We’ve now got two named storms in the Atlantic, Philippe and Rina, but both aren’t expected to develop into major storms. While most models show both storms staying out to sea, the European model for weather forecasting shows there is a possibility that Philippe gets close enough to the Northeast to bring rain to the area, but not much else.

The term “$100 oil” is starting to pop up in headlines more and more mostly because WTI settled above the $90 level back on Tuesday, but partially because it’s a nice round number that’s easy to yell in debates or hear about from your father-in-law on the golf course. While the prospect of sustained high energy prices could be harmful to the economy, its important to note that the current short supply environment is voluntary. The spigot could be turned back on at any point, which could topple oil prices in short order.

Click here to download a PDF of today's TACenergy Market Talk.

Pivotal Week For Price Action
Market TalkThursday, Sep 28 2023

Gasoline And Crude Oil Futures Are All Trading Between .5% And .8% Lower To Start The Day

The energy complex is sagging this morning with the exception of the distillate benchmark as the prompt month trading higher by about a penny.
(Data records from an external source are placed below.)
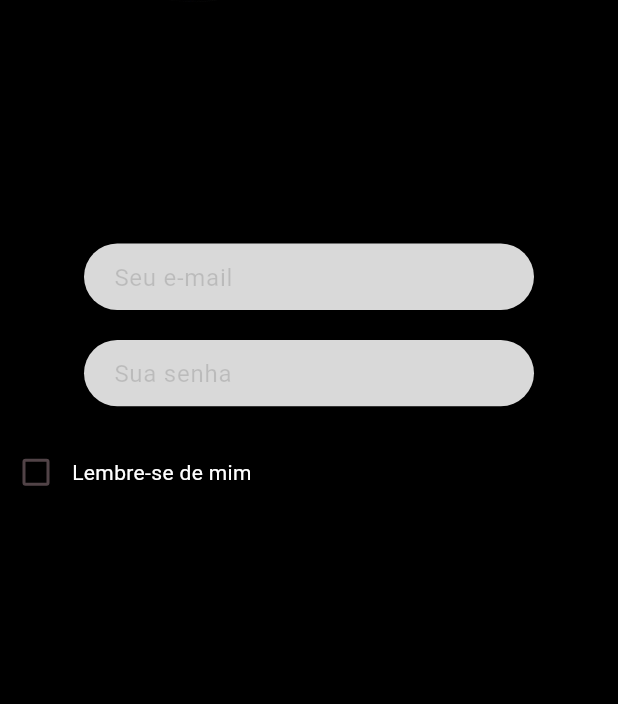
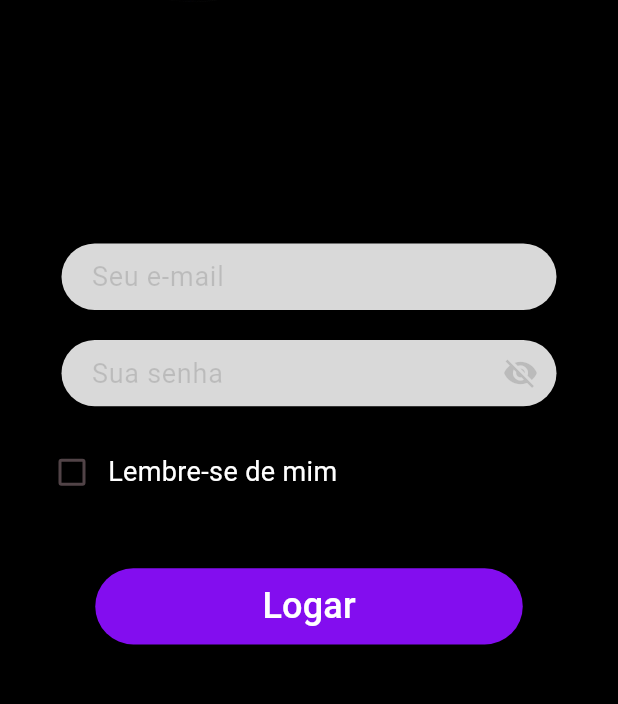
Before and after one commit to GuizinSX7/Jacksons, a Flutter app: the screen it shows after launch, on a phone screen of 412 x 824 dp, the part 331-1035 px from its top. Run offline on Flutter 3.47's test engine with Material 3 defaults, Android fonts, the light colour scheme and no system bars; our stand-ins replace animated_splash_screen, lottie; Roboto replaces fonts that are missing (ABeeZee).

Commit message:
login-quase-pronto

```diff
--- a/projeto/lib/pages/Login.dart
+++ b/projeto/lib/pages/Login.dart
@@ -1,7 +1,7 @@
 import 'package:flutter/material.dart';
 import 'dart:math';
 
-import 'package:projeto/Shared/style.dart'; // Para usar a constante pi
+import 'package:projeto/Shared/style.dart';
 
 class Login extends StatefulWidget {
   const Login({super.key});
@@ -11,17 +11,24 @@ class Login extends StatefulWidget {
 }
 
 class _LoginState extends State<Login> {
-  bool _isChecked = false; // Estado da checkbox
+  bool _isChecked = false;
+  bool _obscurePassword = true;
+
+  final TextEditingController _emailController = TextEditingController();
+  final TextEditingController _passwordController = TextEditingController();
 
   @override
   Widget build(BuildContext context) {
     return Scaffold(
       backgroundColor: MyColors.preto,
-      body: Center(
+      body: SingleChildScrollView(
+        child: Center(
+          child: Padding(
+            padding: const EdgeInsets.symmetric(horizontal: 24.0),
             child: Column(
               mainAxisAlignment: MainAxisAlignment.start,
               children: [
-            SizedBox(height: 140), // Espaçamento de 140 pixels do topo
+                SizedBox(height: 140),
                 Row(
                   mainAxisAlignment: MainAxisAlignment.center,
                   children: [
@@ -43,80 +50,114 @@ class _LoginState extends State<Login> {
                     ),
                   ],
                 ),
-            SizedBox(height: 163), // Espaçamento entre a imagem e os inputs
-            // Caixas de texto
+                SizedBox(height: 163),
                 Column(
                   children: [
-                Container(
-                  width: 300,
-                  height: 44.28, // Altura do input
-                  child: TextField(
-                    decoration: InputDecoration(
-                      hintText: 'Seu e-mail',
-                      hintStyle: TextStyle(
-                        color: MyColors.pretotransparente,
-                        height: 1.0, // Ajusta a altura da linha
+                    _buildTextField(
+                      controller: _emailController,
+                      hint: 'Seu e-mail',
+                      obscureText: false,
                     ),
-                      filled: true,
-                      fillColor: MyColors.cinzacaixatexto, // Cor de fundo da caixa
-                      border: OutlineInputBorder(
-                        borderRadius: BorderRadius.circular(102.0), // Bordas arredondadas
-                        borderSide: BorderSide.none,
+                    SizedBox(height: 20),
+                    _buildTextField(
+                      controller: _passwordController,
+                      hint: 'Sua senha',
+                      obscureText: _obscurePassword,
+                      suffixIcon: IconButton(
+                        icon: Icon(
+                          _obscurePassword ? Icons.visibility_off : Icons.visibility,
+                          color: MyColors.pretotransparente, // Ajuste temporário
                         ),
-                      contentPadding: EdgeInsets.symmetric(
-                        vertical: 11.0,
-                        horizontal: 16.0,
-                      ), // Ajuste vertical
+                        onPressed: () {
+                          print('Ícone pressionado'); // Debug
+                          setState(() {
+                            _obscurePassword = !_obscurePassword;
+                          });
+                        },
                       ),
                     ),
-                ),
-                SizedBox(height: 20), // Espaçamento entre os inputs
-                Container(
-                  width: 300,
-                  height: 44.28, // Altura do input
-                  child: TextField(
-                    decoration: InputDecoration(
-                      hintText: 'Sua senha',
-                      hintStyle: TextStyle(
-                        color: MyColors.pretotransparente,
-                        height: 1.0, // Ajusta a altura da linha
-                      ),
-                      filled: true,
-                      fillColor: MyColors.cinzacaixatexto, // Cor de fundo da caixa
-                      border: OutlineInputBorder(
-                        borderRadius: BorderRadius.circular(102.0), // Bordas arredondadas
-                        borderSide: BorderSide.none,
-                      ),
-                      contentPadding: EdgeInsets.symmetric(
-                        vertical: 11.0,
-                        horizontal: 16.0,
-                      ), // Ajuste vertical
-                    ),
-                  ),
-                ),
-                SizedBox(height: 20), // Espaçamento entre os inputs e a checkbox
+                    SizedBox(height: 20),
                     Row(
                       mainAxisAlignment: MainAxisAlignment.start,
                       children: [
                         Checkbox(
-                      value: _isChecked, // Estado da checkbox
+                          value: _isChecked,
+                          activeColor: MyColors.roxo,
                           onChanged: (bool? value) {
                             setState(() {
-                          _isChecked = value ?? false; // Atualiza o estado
+                              _isChecked = value ?? false;
                             });
                           },
                         ),
                         Text(
                           'Lembre-se de mim',
                           style: TextStyle(
-                        color: MyColors.branco, // Cor do texto da checkbox
+                            color: MyColors.branco,
+                            fontSize: 18,
+                          ),
+                        ),
+                      ],
+                    ),
+                    SizedBox(height: 40),
+                    Container(
+                      width: 285,
+                      height: 50.77,
+                      child: ElevatedButton(
+                        onPressed: () {
+                          // Handle login logic here
+                        },
+                        child: Text(
+                          'Logar',
+                          style: TextStyle(fontSize: 24, color: MyColors.branco),
+                        ),
+                        style: ElevatedButton.styleFrom(
+                          backgroundColor: MyColors.roxo,
+                          shape: RoundedRectangleBorder(
+                            borderRadius: BorderRadius.circular(30),
+                          ),
+                        ),
                       ),
                     ),
                   ],
                 ),
               ],
             ),
-          ],
+          ),
+        ),
+      ),
+    );
+  }
+
+  Widget _buildTextField({
+    required TextEditingController controller,
+    required String hint,
+    bool obscureText = false,
+    Widget? suffixIcon,
+  }) {
+    return Container(
+      width: 330,
+      height: 44.28,
+      child: TextField(
+        controller: controller,
+        obscureText: obscureText,
+        decoration: InputDecoration(
+          hintText: hint,
+          hintStyle: TextStyle(
+            color: MyColors.pretotransparente,
+            height: 1.0,
+            fontSize: 18,
+          ),
+          filled: true,
+          fillColor: MyColors.cinzacaixatexto,
+          border: OutlineInputBorder(
+            borderRadius: BorderRadius.circular(102.0),
+            borderSide: BorderSide.none,
+          ),
+          contentPadding: EdgeInsets.symmetric(
+            vertical: 11.0,
+            horizontal: 16.0,
+          ),
+          suffixIcon: suffixIcon,
         ),
       ),
     );
--- a/projeto/pubspec.yaml
+++ b/projeto/pubspec.yaml
@@ -57,6 +57,7 @@ dev_dependencies:
 
 # The following section is specific to Flutter packages.
 flutter:
+  uses-material-design: true
 
   # The following line ensures that the Material Icons font is
   # included with your application, so that you can use the icons in
```
Also changed, not shown: projeto/pubspec.lock. Lines whose indentation alone changed are shown as unchanged.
Gasoline and crude oil futures are all trading between .5% and .8% lower to start the day, pulling back after WTI traded above $95 briefly in the overnight session.

There isn’t much in the way of news this morning with most still citing the expectation for tight global supply, inflation and interest rates, and production cuts by OPEC+.
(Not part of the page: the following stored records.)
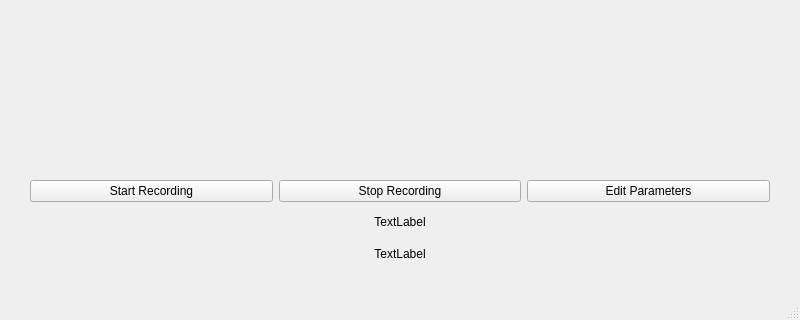
Above: mainwindow.ui from NK5fr/camera_manager before the change; both pictures show x 0 to 800 and y 280 to 600 of the 800 by 600 pixel window. Below: the same form after it.
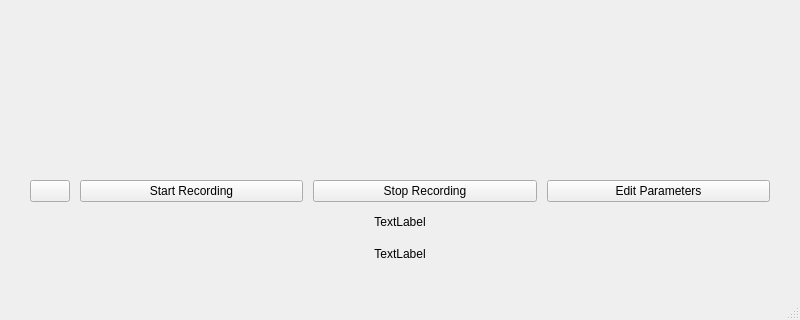
That is the form after the change.

Commit message: 02/05 changed the settings widget and added the cool buttons :)

```diff
--- a/mainwindow.ui
+++ b/mainwindow.ui
@@ -30,7 +30,7 @@
      <set>Qt::AlignCenter</set>
     </property>
    </widget>
-   <widget class="QWidget" name="">
+   <widget class="QWidget" name="layoutWidget">
     <property name="geometry">
      <rect>
       <x>30</x>
@@ -42,6 +42,25 @@
     <layout class="QVBoxLayout" name="verticalLayout">
      <item>
       <layout class="QHBoxLayout" name="horizontalLayout">
+       <property name="spacing">
+        <number>10</number>
+       </property>
+       <property name="sizeConstraint">
+        <enum>QLayout::SetDefaultConstraint</enum>
+       </property>
+       <item>
+        <widget class="QPushButton" name="framerateButton">
+         <property name="sizePolicy">
+          <sizepolicy hsizetype="Fixed" vsizetype="Ignored">
+           <horstretch>0</horstretch>
+           <verstretch>0</verstretch>
+          </sizepolicy>
+         </property>
+         <property name="text">
+          <string/>
+         </property>
+        </widget>
+       </item>
        <item>
         <widget class="QPushButton" name="startButton">
          <property name="text">
@@ -66,7 +85,7 @@
       </layout>
      </item>
      <item>
-      <widget class="QLabel" name="serial">
+      <widget class="QLabel" name="name">
        <property name="text">
         <string>TextLabel</string>
        </property>
@@ -76,7 +95,7 @@
       </widget>
      </item>
      <item>
-      <widget class="QLabel" name="name">
+      <widget class="QLabel" name="serial">
        <property name="text">
         <string>TextLabel</string>
        </property>
```
The commit also changes 11 other files.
As reported by the Department of Energy yesterday, refinery runs dropped in all PADDs, except for PADD 3, as we plug along into the fall turnaround season. Crude oil inventories drew down last week, despite lower runs and exports, and increased imports, likely due to the crude oil “adjustment” the EIA uses to reconcile any missing barrels from their calculated estimates.

Diesel remains tight in the US, particularly in PADD 5 (West Coast + Nevada, Arizona) but stockpiles are climbing back towards their 5-year seasonal range. It unsurprising to see a spike in ULSD imports to the region since both Los Angeles and San Francisco spot markets are trading at 50+ cent premiums to the NYMEX. We’ve yet to see such relief on the gasoline side of the barrel, and we likely won’t until the market switches to a higher RVP.

Click here to download a PDF of today's TACenergy Market Talk, including all charts from the Weekly DOE Report.

Pivotal Week For Price Action